Monsieur La Tarte's poor head twitching back and forth as I tried to follow along. A few years later my mother scooped me up after school and drove me to the passport office in downtown Chicago.

As we waited for our passports, a woman, dressed like a gestapo officer, marched up and down the room, shouting orders. Though I was terrified, my mother found this very funny. Years later I understand that it was her thirst for travel and the world, and her sense of humor, that enabled her to laugh at this moment. She had decided that we were going on the grand tour of Europe. Me and my mother along with her friend, Marion Moses and her daughter Linda. Linda and I were reluctant travelers.

I had other things I wanted to do that summer and Linda was in love with George and all she did was write him letters and wait for his at each hotel. But, the point of all of this is to say that I spoke French in France. I was fifteen years old and found myself negotiating taxis and tables in restaurants. One doorman referred to me as Miss America. But I greeted him with proper bonjours, and, as we were leaving, au revoir.

I didn't think much about my love or proficiency in language until my senior year in high school when we were giving numerous aptitude tests in math, English, and languages. The language exam we took was in Kurdish. I never was sure why it was in Kurdish but I think it was not a single word in Kurdish seems to correspond to a similar word in English. At any rate we were given a sheet of Kurdish grammar and vocabulary and given a time to study it. Then we took the exam. I didn't do particularly well in the other aptitude tests, but my language scores were off the charts and my guidance teacher, who until that moment had dismayed at my ever doing anything useful with my life told me to go to school and become an interpreter (something I did consider briefly before I went into comparative literature). She also wanted to have me retested because apparently people who do well in languages should also do well in music and math and math I can definitely say was not a strong point on my SATs.

I seem to be rambling, babeling away here, something I've tried not to do in this blog before, but the fact is that I have over the years studied many languages (At Columbia I took romance philology with poor Mr. Ferguson who was a kind of genius in the dipthonization in Sardo Logudorese and other esoteric romance languages and dialects) and I have traveled to many places.

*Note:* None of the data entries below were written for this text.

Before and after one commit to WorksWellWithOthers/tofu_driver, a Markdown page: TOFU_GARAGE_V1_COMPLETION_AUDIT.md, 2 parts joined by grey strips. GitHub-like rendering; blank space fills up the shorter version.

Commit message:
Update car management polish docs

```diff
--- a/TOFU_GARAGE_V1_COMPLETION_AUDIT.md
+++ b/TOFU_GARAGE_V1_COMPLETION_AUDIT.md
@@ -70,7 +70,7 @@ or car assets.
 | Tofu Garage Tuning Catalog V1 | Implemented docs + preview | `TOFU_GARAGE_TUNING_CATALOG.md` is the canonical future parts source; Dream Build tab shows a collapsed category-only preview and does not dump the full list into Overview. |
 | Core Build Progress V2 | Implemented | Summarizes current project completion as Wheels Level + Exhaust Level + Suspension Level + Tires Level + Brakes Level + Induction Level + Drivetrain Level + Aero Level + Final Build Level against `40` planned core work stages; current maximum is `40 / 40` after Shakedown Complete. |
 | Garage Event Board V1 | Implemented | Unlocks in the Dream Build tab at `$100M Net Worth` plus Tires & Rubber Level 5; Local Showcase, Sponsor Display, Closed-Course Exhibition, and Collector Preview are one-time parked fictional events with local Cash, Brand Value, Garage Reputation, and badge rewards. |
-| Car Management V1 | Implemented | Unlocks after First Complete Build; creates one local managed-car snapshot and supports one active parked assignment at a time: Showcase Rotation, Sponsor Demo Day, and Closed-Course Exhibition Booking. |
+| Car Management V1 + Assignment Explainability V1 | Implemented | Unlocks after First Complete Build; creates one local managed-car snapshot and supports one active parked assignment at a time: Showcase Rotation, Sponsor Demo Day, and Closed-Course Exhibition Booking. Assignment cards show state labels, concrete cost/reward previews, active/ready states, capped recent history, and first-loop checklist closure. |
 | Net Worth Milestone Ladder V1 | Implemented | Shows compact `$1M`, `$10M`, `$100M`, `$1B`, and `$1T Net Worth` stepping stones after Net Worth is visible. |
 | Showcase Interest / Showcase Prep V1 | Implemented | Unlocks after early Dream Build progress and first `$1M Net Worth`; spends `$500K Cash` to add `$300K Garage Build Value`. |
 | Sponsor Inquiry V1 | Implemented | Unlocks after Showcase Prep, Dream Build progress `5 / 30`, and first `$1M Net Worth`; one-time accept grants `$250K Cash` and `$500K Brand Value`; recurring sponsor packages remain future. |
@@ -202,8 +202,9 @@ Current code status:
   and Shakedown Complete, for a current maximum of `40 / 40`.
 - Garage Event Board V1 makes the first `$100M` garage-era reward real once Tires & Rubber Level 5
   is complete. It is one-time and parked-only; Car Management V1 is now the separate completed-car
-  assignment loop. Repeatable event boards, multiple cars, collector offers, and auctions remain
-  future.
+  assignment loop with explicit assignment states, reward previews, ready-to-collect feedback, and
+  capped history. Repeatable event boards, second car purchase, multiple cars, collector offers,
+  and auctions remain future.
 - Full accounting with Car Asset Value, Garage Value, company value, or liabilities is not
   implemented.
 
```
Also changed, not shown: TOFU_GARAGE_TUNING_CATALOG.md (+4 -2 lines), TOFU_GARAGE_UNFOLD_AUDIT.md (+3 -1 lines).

When people ask me where I learned Spanish, I tell them the truth. I learned on the streets. In the marketplaces and chatting with kids and neighbors. Same more or less with Italian. I think the real secret of learning a language is not to be afraid of making mistakes. I know my tenses are wrong and I probably get the masculine/feminine wrong all the time, but, unless I say something outrageous, I don't really care.

Last year an Italian friend was coming to stay with us, but she was going to be late. She sent me an email whose headline was DELAYED BY FROG. After I recovered from picturing a giant reptile in the middle of the Fiumacino runway, I knew that she had made a language error. But she was a good sport and we laughed about it over some very good red wine. And her English is very very good! I rest my case.

On feeling lost...

An Italian friend writes..."My father used to bring me around town when I was a kid, with his bike he used to bring me to new places that, even if they were close to home, seemed to be so far away that I always felt scared and wanted to go back home. But he kept going, he never brought me home when I asked him to, and right now, at the age of 27, I think this way of forcing me to see beyond my limits helped me and taught me not to be scared of new places."

I liked this and thought I'd share it.